Media Details

Runtime: 5 minutes

Design Squad Nation
Episode 1
5 minutes
Grade Level: 7 - 12
Design Squad Nation
Episode 2
4 minutes
Grade Level: 7 - 12
Design Squad Nation
Episode 3
4 minutes
Grade Level: 7 - 12
Design Squad Nation
Episode 4
4 minutes
Grade Level: 7 - 12
Design Squad Nation
Episode 5
4 minutes
Grade Level: 7 - 12
Design Squad Nation
Episode 6
4 minutes
Grade Level: 3 - 8
Design Squad Nation
Episode 7
4 minutes
Grade Level: 3 - 8
Design Squad Nation
Episode 8
3 minutes
Grade Level: 3 - 8
Design Squad Nation
Episode 9
4 minutes
Grade Level: 3 - 8
Design Squad Nation

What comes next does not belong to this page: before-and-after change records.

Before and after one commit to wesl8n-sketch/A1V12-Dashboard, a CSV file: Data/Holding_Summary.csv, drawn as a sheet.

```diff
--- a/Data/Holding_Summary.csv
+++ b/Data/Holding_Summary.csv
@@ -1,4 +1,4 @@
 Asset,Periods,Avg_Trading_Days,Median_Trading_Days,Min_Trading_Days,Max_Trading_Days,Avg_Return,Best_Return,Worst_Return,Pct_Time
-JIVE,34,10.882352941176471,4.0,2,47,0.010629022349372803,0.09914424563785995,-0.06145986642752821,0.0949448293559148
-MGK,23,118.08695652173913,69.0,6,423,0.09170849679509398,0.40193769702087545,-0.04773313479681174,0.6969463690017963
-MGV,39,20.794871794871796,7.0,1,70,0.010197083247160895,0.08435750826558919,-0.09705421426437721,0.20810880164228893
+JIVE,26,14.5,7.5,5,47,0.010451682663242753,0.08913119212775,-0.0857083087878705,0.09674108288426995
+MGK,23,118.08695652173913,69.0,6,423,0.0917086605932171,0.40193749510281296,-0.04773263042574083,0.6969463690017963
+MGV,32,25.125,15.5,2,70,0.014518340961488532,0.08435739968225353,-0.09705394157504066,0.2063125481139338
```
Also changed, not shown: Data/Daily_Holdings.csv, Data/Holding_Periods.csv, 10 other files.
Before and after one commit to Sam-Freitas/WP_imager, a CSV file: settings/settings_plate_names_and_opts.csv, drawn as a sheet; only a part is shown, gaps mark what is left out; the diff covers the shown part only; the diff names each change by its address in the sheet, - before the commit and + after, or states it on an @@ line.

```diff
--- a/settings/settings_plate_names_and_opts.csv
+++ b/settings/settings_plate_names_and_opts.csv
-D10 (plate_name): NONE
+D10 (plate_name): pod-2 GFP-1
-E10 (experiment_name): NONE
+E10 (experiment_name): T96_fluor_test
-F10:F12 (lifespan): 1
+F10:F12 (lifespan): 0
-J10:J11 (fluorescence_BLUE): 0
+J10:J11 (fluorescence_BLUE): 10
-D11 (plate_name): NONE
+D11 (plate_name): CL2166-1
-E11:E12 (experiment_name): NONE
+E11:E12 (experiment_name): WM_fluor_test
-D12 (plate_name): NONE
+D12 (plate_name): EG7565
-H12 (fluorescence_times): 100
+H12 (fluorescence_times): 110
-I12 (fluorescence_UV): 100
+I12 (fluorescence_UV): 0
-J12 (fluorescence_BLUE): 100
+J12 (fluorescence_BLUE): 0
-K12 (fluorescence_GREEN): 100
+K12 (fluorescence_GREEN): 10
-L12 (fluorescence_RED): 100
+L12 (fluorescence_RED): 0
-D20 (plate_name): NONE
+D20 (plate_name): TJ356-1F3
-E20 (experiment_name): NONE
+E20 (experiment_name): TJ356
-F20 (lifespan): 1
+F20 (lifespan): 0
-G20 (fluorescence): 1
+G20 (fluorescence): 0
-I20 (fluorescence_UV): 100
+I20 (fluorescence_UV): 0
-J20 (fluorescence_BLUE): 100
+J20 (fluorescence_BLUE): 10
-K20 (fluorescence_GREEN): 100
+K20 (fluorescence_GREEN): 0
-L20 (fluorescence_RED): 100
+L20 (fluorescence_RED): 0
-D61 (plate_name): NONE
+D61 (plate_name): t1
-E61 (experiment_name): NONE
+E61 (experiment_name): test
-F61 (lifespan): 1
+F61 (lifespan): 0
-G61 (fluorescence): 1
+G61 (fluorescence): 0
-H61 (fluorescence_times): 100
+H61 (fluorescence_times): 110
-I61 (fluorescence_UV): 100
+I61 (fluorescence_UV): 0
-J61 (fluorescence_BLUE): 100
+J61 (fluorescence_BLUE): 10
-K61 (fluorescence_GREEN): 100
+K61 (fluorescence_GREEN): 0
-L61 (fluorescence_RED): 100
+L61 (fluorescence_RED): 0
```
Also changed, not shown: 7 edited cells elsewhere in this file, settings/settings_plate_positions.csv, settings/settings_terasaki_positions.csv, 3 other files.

Episode 10
4 minutes
Grade Level: 3 - 8